◆ **Your objective**:
The expected response is a copy of every line in the entries below that includes the word "button".

◆ **Supplied entries**:

********************

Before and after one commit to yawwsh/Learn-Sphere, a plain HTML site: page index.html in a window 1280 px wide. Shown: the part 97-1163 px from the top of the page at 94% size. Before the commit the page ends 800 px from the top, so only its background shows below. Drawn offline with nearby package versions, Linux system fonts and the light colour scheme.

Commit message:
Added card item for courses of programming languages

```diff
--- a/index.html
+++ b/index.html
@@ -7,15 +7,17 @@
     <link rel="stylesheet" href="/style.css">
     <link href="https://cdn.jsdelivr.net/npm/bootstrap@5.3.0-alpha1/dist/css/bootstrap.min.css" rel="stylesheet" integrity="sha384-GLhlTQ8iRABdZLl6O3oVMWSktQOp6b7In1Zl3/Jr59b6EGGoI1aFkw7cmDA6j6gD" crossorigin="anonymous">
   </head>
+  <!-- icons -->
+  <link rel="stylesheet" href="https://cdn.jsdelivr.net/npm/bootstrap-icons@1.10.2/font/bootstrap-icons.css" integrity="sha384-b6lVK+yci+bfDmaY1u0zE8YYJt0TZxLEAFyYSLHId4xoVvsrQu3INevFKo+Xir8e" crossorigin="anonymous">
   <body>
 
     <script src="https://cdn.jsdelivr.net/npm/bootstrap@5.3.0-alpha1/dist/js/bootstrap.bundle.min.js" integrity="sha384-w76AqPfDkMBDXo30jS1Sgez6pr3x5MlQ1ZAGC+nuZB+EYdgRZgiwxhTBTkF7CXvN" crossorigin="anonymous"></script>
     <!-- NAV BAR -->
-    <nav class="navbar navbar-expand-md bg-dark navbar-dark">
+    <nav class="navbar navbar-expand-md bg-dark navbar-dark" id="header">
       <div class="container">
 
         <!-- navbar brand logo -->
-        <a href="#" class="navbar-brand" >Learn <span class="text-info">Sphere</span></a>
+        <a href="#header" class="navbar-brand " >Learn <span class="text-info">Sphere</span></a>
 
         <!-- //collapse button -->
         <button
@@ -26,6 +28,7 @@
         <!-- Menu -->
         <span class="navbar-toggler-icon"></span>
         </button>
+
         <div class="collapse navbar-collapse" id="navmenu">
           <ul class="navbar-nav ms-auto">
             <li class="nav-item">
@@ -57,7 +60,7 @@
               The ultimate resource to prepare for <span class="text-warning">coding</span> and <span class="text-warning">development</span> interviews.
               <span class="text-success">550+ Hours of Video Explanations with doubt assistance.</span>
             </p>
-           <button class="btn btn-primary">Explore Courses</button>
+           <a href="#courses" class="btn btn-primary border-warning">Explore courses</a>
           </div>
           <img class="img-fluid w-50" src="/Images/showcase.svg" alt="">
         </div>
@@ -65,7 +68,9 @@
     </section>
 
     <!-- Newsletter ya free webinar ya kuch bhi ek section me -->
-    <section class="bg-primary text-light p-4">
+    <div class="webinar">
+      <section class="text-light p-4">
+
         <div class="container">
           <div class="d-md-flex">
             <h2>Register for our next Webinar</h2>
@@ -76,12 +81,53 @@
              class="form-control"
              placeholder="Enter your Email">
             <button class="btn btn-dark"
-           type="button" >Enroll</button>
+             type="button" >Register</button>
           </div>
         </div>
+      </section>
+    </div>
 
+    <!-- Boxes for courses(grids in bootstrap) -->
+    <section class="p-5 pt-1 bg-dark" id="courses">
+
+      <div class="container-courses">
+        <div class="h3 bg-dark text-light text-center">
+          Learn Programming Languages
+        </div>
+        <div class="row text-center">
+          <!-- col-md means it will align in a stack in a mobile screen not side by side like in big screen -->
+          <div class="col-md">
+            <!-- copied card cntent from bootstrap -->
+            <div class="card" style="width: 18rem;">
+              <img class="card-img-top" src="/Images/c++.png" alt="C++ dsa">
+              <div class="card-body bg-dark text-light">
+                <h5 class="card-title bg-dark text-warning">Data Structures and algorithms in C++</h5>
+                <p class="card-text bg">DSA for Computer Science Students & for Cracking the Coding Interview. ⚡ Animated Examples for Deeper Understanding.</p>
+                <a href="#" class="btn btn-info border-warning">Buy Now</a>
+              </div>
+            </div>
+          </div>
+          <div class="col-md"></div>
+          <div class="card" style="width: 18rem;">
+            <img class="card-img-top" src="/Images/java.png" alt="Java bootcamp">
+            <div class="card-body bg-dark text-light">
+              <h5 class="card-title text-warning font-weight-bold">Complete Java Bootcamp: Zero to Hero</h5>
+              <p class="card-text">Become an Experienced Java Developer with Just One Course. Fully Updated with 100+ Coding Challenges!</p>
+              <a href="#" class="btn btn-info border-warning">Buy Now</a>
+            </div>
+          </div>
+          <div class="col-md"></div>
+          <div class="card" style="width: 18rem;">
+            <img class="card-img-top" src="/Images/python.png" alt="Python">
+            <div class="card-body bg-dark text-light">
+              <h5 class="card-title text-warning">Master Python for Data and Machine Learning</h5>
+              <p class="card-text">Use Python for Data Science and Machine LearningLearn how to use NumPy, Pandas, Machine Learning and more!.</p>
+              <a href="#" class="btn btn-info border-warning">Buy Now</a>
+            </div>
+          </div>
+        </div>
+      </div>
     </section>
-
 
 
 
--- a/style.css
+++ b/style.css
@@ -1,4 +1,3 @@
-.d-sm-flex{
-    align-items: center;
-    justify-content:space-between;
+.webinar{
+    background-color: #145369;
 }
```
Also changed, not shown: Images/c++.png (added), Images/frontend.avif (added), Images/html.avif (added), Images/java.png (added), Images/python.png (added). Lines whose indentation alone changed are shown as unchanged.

********************

◆ **Result for this exercise**:
         <!-- //collapse button -->
         <button
         </button>
-           <button class="btn btn-primary">Explore Courses</button>
             <button class="btn btn-dark"
-           type="button" >Enroll</button>
+             type="button" >Register</button>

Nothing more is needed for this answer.